Supervised learning algorithms classify with two categories: classification and regression. In regression based algorithms, the target variable consists of continuous values and we try to estimate these values. Classification based algorithms, on the other hand, consist of categorical data (such as yes-no). Of course, this classification target variable can also consist of multiple categorical data (good-medium-bad). Many of the classification-based algorithms use probability measures to categorize the best estimate. The Naive Bayes Classifier is one of these methods. Let’s examine how this classification is made.
When a meteorologist provides a weather forecast, precipitation is typically predicted using terms such as “70 percent chance of rain.” These forecasts are known as probability of precipitation reports. Have you ever considered how they are calculated? It is a puzzling question, because in reality, it will either rain or it will not.
These estimates are based on probabilistic methods, or methods concerned with describing uncertainty. They use data on past events to extrapolate future events. In the case of weather, the chance of rain describes the proportion of prior days with similar measurable atmospheric conditions in which precipitation occurred. A 70 percent chance of rain therefore implies that in 7 out of 10 past cases with similar weather patterns, precipitation occurred somewhere in the area.
Just as meteorologists forecast weather, naive Bayes uses data about prior events to estimate the probability of
future events. Let’s examine how this algorithm works with basic principles of probability:
The basic statistical ideas necessary to understand the naive Bayes algorithm have been around for centuries. The technique descended from the work of the 18th century mathematician Thomas Bayes, who developed foundational mathematical principles (now known as Bayesian methods) for describing the probability of events, and how probabilities should be revised in light of additional information.

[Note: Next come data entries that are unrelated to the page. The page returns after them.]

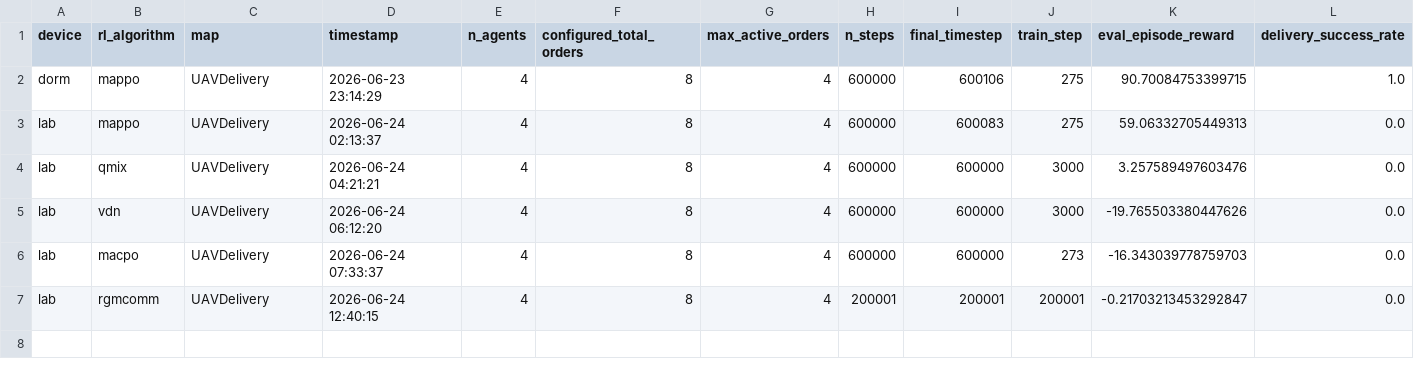
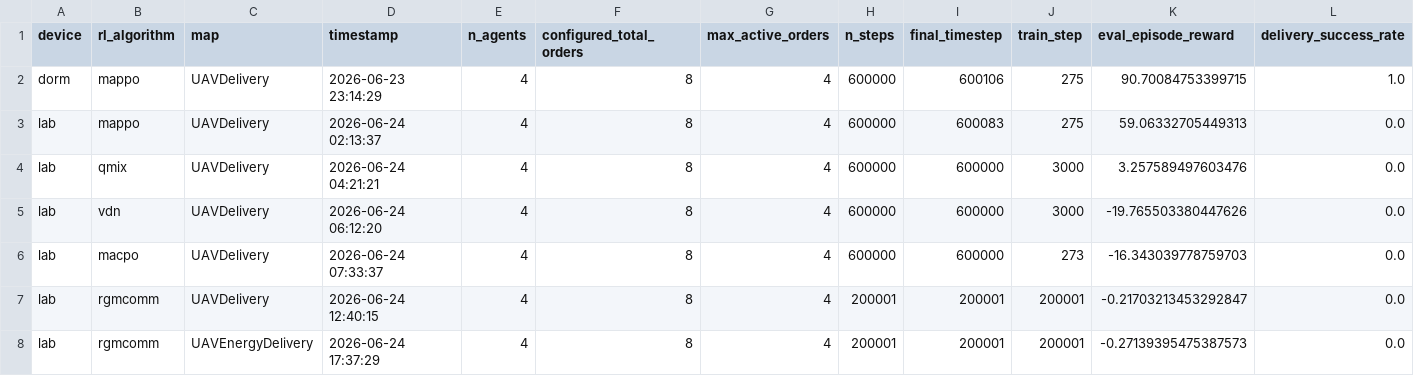
Before and after one commit to ZhangJL16/EA-MAPPO, a CSV file: train_logs/uav_delivery_experiments.csv, drawn as a sheet; only a part is shown; rows hold the shown columns only; the diff names each change by its address in the sheet, - before the commit and + after, or states it on an @@ line.

Commit message:
paralle train

```diff
--- a/train_logs/uav_delivery_experiments.csv
+++ b/train_logs/uav_delivery_experiments.csv
+row 8: lab | rgmcomm | UAVEnergyDelivery | 2026-06-24 17:37:29 | 4 | 8 | 4 | 200001 | 200001 | 200001 | -0.27139395475387573 | 0.0
```
Also changed, not shown: 10 other files.
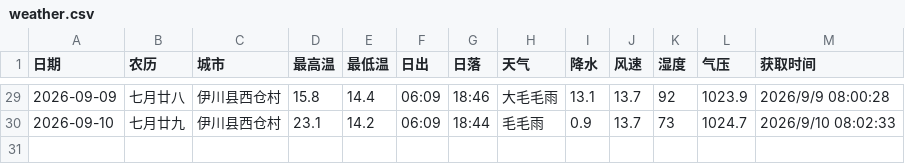
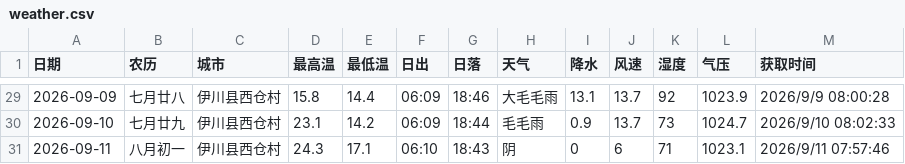
Before and after one commit to lzb833/weather, a CSV file: weather.csv, drawn as a sheet; only a part is shown, gaps mark what is left out; the diff names each change by its address in the sheet, - before the commit and + after, or states it on an @@ line.

```diff
--- a/weather.csv
+++ b/weather.csv
+row 31: 2026-09-11 | 八月初一 | 伊川县西仓村 | 24.3 | 17.1 | 06:10 | 18:43 | 阴 | 0 | 6 | 71 | 1023.1 | 2026/9/11 07:57:46
```
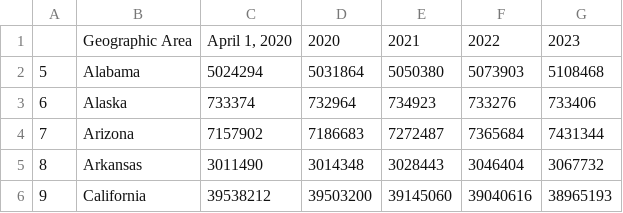
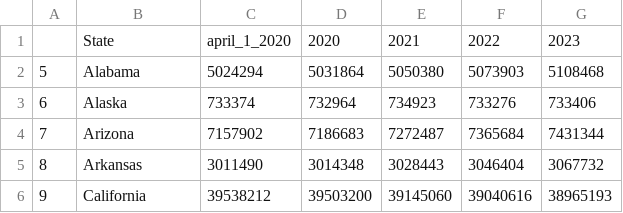
Before and after one commit to Bgrlgymnast/project-3-data-ethics-group4, a CSV file: us_pop_info.csv, drawn as a sheet; only a part is shown; the diff names each change by its address in the sheet, - before the commit and + after, or states it on an @@ line.

Commit message:
updated data

```diff
--- a/us_pop_info.csv
+++ b/us_pop_info.csv
-B1: Geographic Area
+B1: State
-C1: April 1, 2020
+C1: april_1_2020
```
Also changed, not shown: 6 other files.
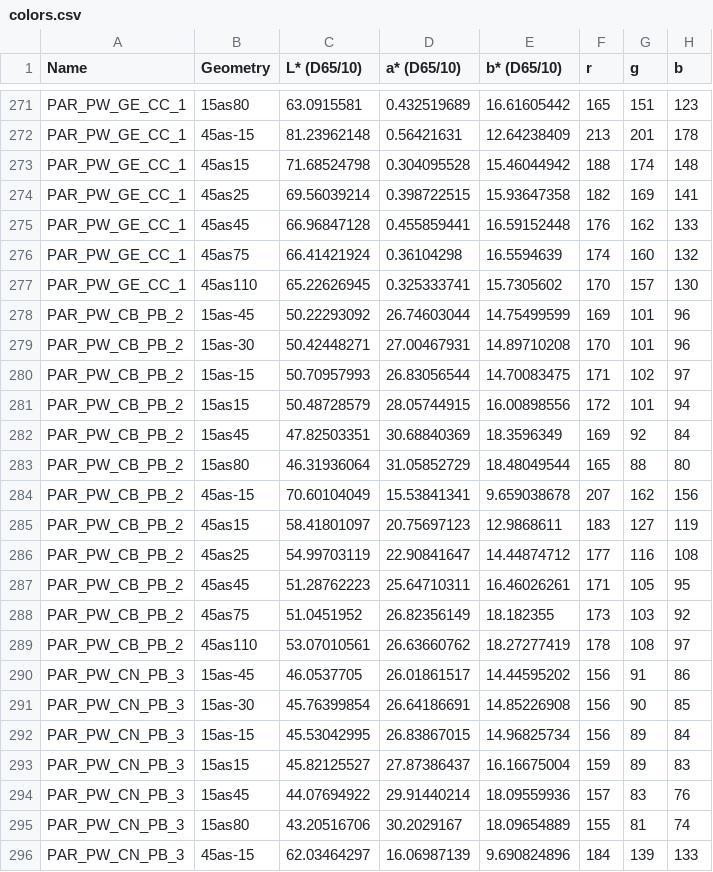
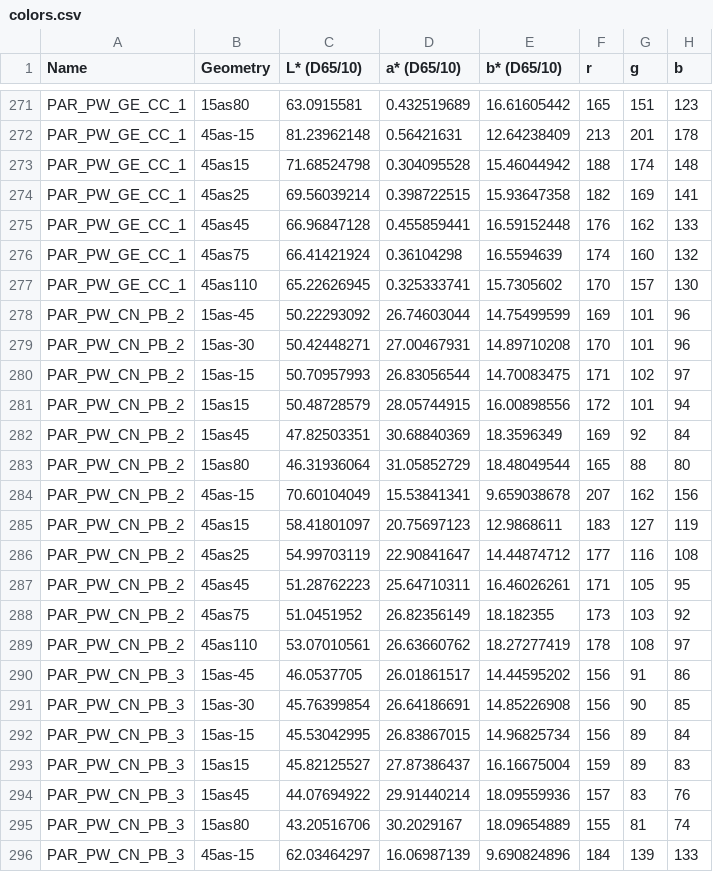
Before and after one commit to yokoarteaga/Polychromy-Database, a CSV file: Data new/colors.csv, drawn as a sheet; only a part is shown, gaps mark what is left out.

```diff
--- a/Data new/colors.csv
+++ b/Data new/colors.csv
@@ -277,14 +277,14 @@ PAR_PW_GE_CC_1,45as75,66.41421924,0.36104298,16.5594639,174,160,132
 PAR_PW_GE_CC_1,45as110,65.22626945,0.325333741,15.7305602,170,157,130
-PAR_PW_CB_PB_2,15as-45,50.22293092,26.74603044,14.75499599,169,101,96
-PAR_PW_CB_PB_2,15as-30,50.42448271,27.00467931,14.89710208,170,101,96
-PAR_PW_CB_PB_2,15as-15,50.70957993,26.83056544,14.70083475,171,102,97
-PAR_PW_CB_PB_2,15as15,50.48728579,28.05744915,16.00898556,172,101,94
-PAR_PW_CB_PB_2,15as45,47.82503351,30.68840369,18.3596349,169,92,84
-PAR_PW_CB_PB_2,15as80,46.31936064,31.05852729,18.48049544,165,88,80
-PAR_PW_CB_PB_2,45as-15,70.60104049,15.53841341,9.659038678,207,162,156
-PAR_PW_CB_PB_2,45as15,58.41801097,20.75697123,12.9868611,183,127,119
-PAR_PW_CB_PB_2,45as25,54.99703119,22.90841647,14.44874712,177,116,108
-PAR_PW_CB_PB_2,45as45,51.28762223,25.64710311,16.46026261,171,105,95
-PAR_PW_CB_PB_2,45as75,51.0451952,26.82356149,18.182355,173,103,92
-PAR_PW_CB_PB_2,45as110,53.07010561,26.63660762,18.27277419,178,108,97
+PAR_PW_CN_PB_2,15as-45,50.22293092,26.74603044,14.75499599,169,101,96
+PAR_PW_CN_PB_2,15as-30,50.42448271,27.00467931,14.89710208,170,101,96
+PAR_PW_CN_PB_2,15as-15,50.70957993,26.83056544,14.70083475,171,102,97
+PAR_PW_CN_PB_2,15as15,50.48728579,28.05744915,16.00898556,172,101,94
+PAR_PW_CN_PB_2,15as45,47.82503351,30.68840369,18.3596349,169,92,84
+PAR_PW_CN_PB_2,15as80,46.31936064,31.05852729,18.48049544,165,88,80
+PAR_PW_CN_PB_2,45as-15,70.60104049,15.53841341,9.659038678,207,162,156
+PAR_PW_CN_PB_2,45as15,58.41801097,20.75697123,12.9868611,183,127,119
+PAR_PW_CN_PB_2,45as25,54.99703119,22.90841647,14.44874712,177,116,108
+PAR_PW_CN_PB_2,45as45,51.28762223,25.64710311,16.46026261,171,105,95
+PAR_PW_CN_PB_2,45as75,51.0451952,26.82356149,18.182355,173,103,92
+PAR_PW_CN_PB_2,45as110,53.07010561,26.63660762,18.27277419,178,108,97
 PAR_PW_CN_PB_3,15as-45,46.0537705,26.01861517,14.44595202,156,91,86
```
Also changed, not shown: Data new/pigment_list.csv.
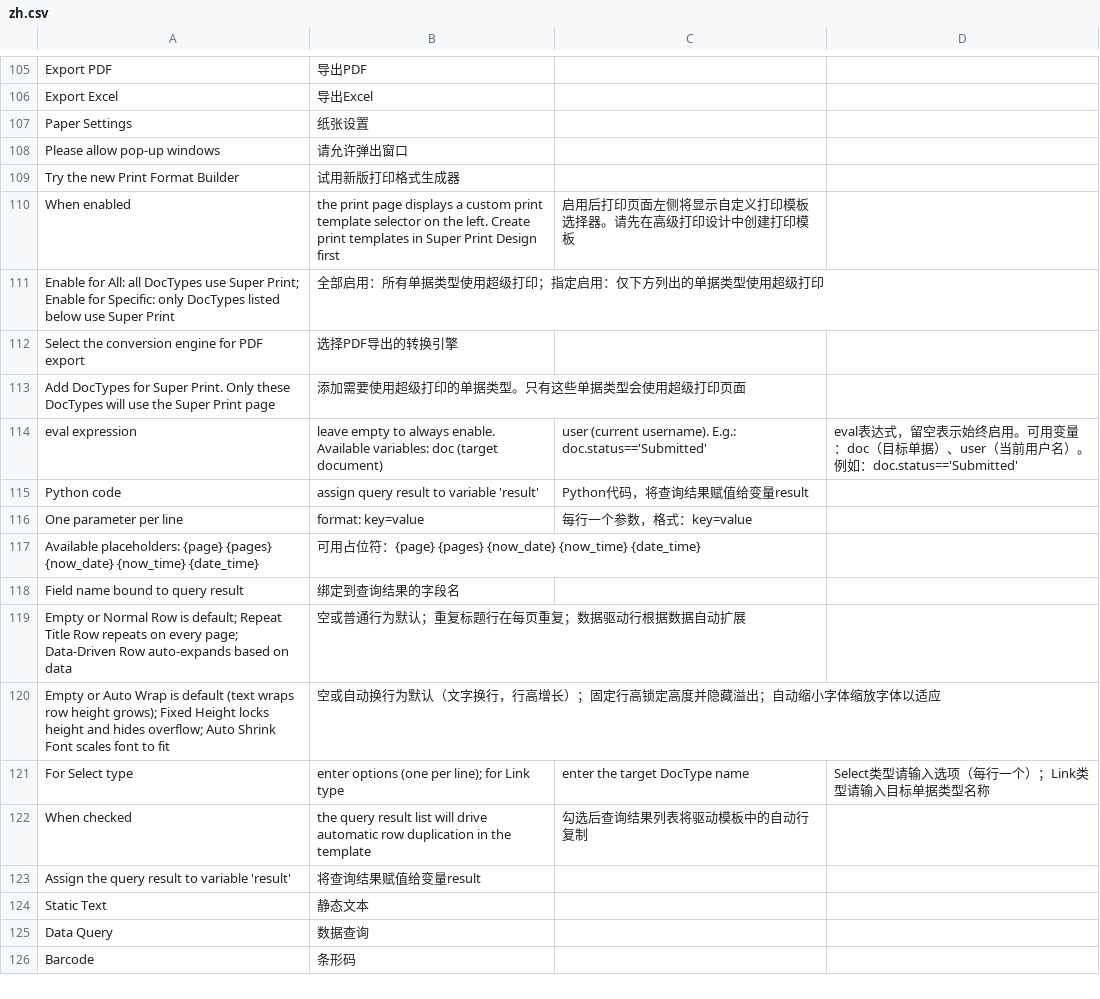
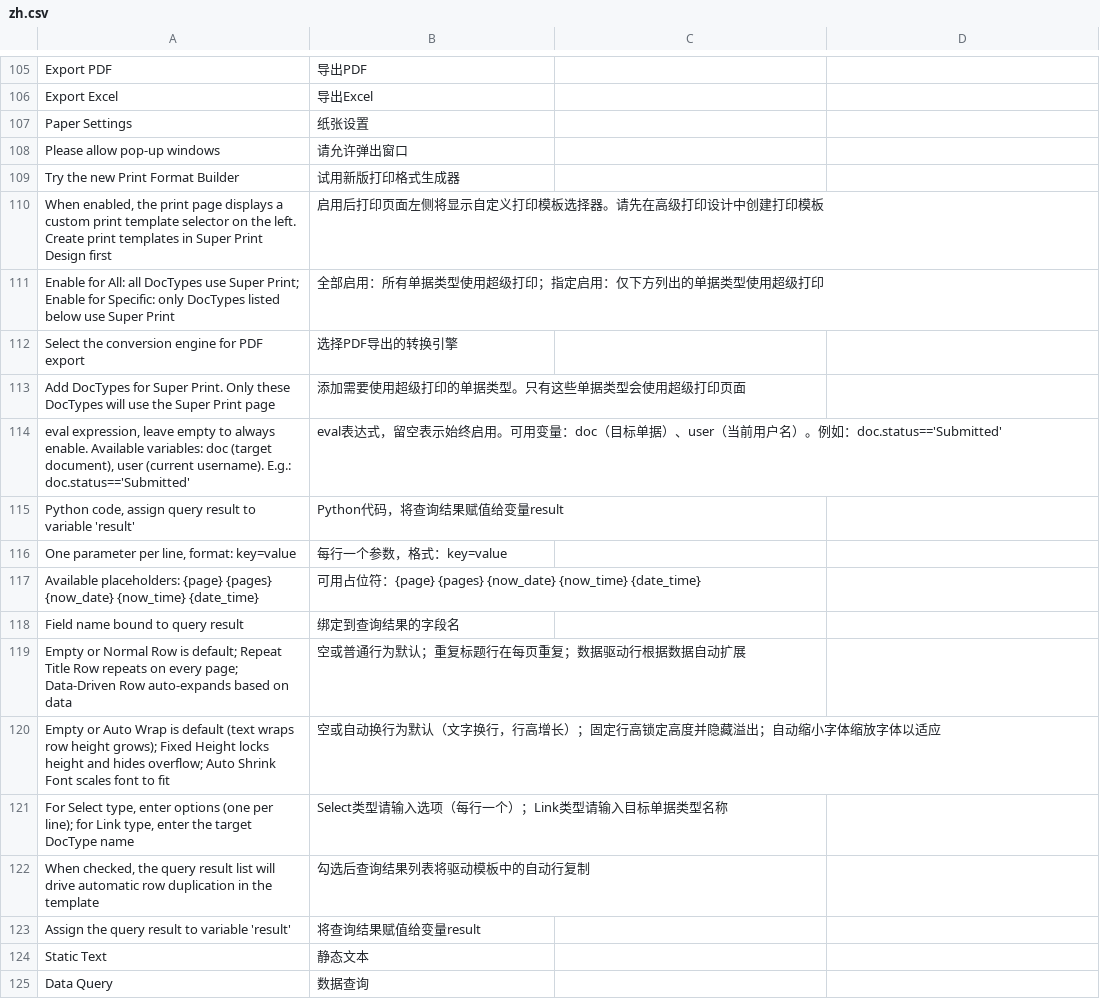
Before and after one commit to yowlion/zhiz_print, a CSV file: zhiz_print/translations/zh.csv, drawn as a sheet; only a part is shown, gaps mark what is left out; the shorter side is filled out with more unchanged rows; removed rows and columns are numbered as before the commit, all else as after; the diff names each change by its address in the sheet, - before the commit and + after, or states it on an @@ line.

```diff
--- a/zhiz_print/translations/zh.csv
+++ b/zhiz_print/translations/zh.csv
-row 110: When enabled | the print page displays a custom print template selector on the left. Create print templates in Super Print Design first | 启用后打印页面左侧将显示自定义打印模板选择器。请先在高级打印设计中创建打印模板
+row 110: When enabled, the print page displays a custom print template selector on the left. Create print templates in Super Print Design first | 启用后打印页面左侧将显示自定义打印模板选择器。请先在高级打印设计中创建打印模板
-row 114: eval expression | leave empty to always enable. Available variables: doc (target document) | user (current username). E.g.: doc.status=='Submitted' | eval表达式，留空表示始终启用。可用变量：doc（目标单据）、user（当前用户名）。例如：doc.status=='Submitted'
-row 115: Python code | assign query result to variable 'result' | Python代码，将查询结果赋值给变量result
-row 116: One parameter per line | format: key=value | 每行一个参数，格式：key=value
+row 114: eval expression, leave empty to always enable. Available variables: doc (target document), user (current username). E.g.: doc.status=='Submitted' | eval表达式，留空表示始终启用。可用变量：doc（目标单据）、user（当前用户名）。例如：doc.status=='Submitted'
+row 115: Python code, assign query result to variable 'result' | Python代码，将查询结果赋值给变量result
+row 116: One parameter per line, format: key=value | 每行一个参数，格式：key=value
-row 121: For Select type | enter options (one per line); for Link type | enter the target DocType name | Select类型请输入选项（每行一个）；Link类型请输入目标单据类型名称
-row 122: When checked | the query result list will drive automatic row duplication in the template | 勾选后查询结果列表将驱动模板中的自动行复制
+row 121: For Select type, enter options (one per line); for Link type, enter the target DocType name | Select类型请输入选项（每行一个）；Link类型请输入目标单据类型名称
+row 122: When checked, the query result list will drive automatic row duplication in the template | 勾选后查询结果列表将驱动模板中的自动行复制
```
Also changed, not shown: 4 other files.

We can say that the probability of an event is a number between 0 and 100 percent, which, given the available evidence, has the chance to occur. The lower the probability, the less likely the event will occur. The probability of 0 percent indicates that the event will never happen, 100 percent probability indicates that the event will never happen.
Classifiers based on Bayesian methods utilize training data to calculate an observed probability of each class based on feature values. When the classifier is used later on unlabeled data, it uses the observed probabilities to predict the most likely class for the new features. It’s a simple idea, but it results in a method that often has results on par
with more sophisticated algorithms.
Typically, Bayesian classifiers are best applied to problems in which the information from numerous attributes should be considered simultaneously in order to estimate the probability of an outcome. While many algorithms ignore features that have weak effects, Bayesian methods utilize all available evidence to subtly change the predictions. If a large number of features have relatively minor effects, taken together their combined impact could be quite large.
First, let’s explain Bayes’ theorem:
Bayes’ theorem is an important subject that is studied in probability theory. This theorem shows the relationship between conditional probabilities and marginal probabilities within a probability distribution for a random variable. In this way, Bayes’ theorem explains an acceptable relationship. The probability value for a conditional A event (ie, event A, although event B is known) to event B as an ‘event’ examined in the probability theory differs from the probability value for event B to event A (ie, event B where event A is known). However, there is a very specific relationship between these two opposite conditions, and this relationship is called the Bayes Theorem.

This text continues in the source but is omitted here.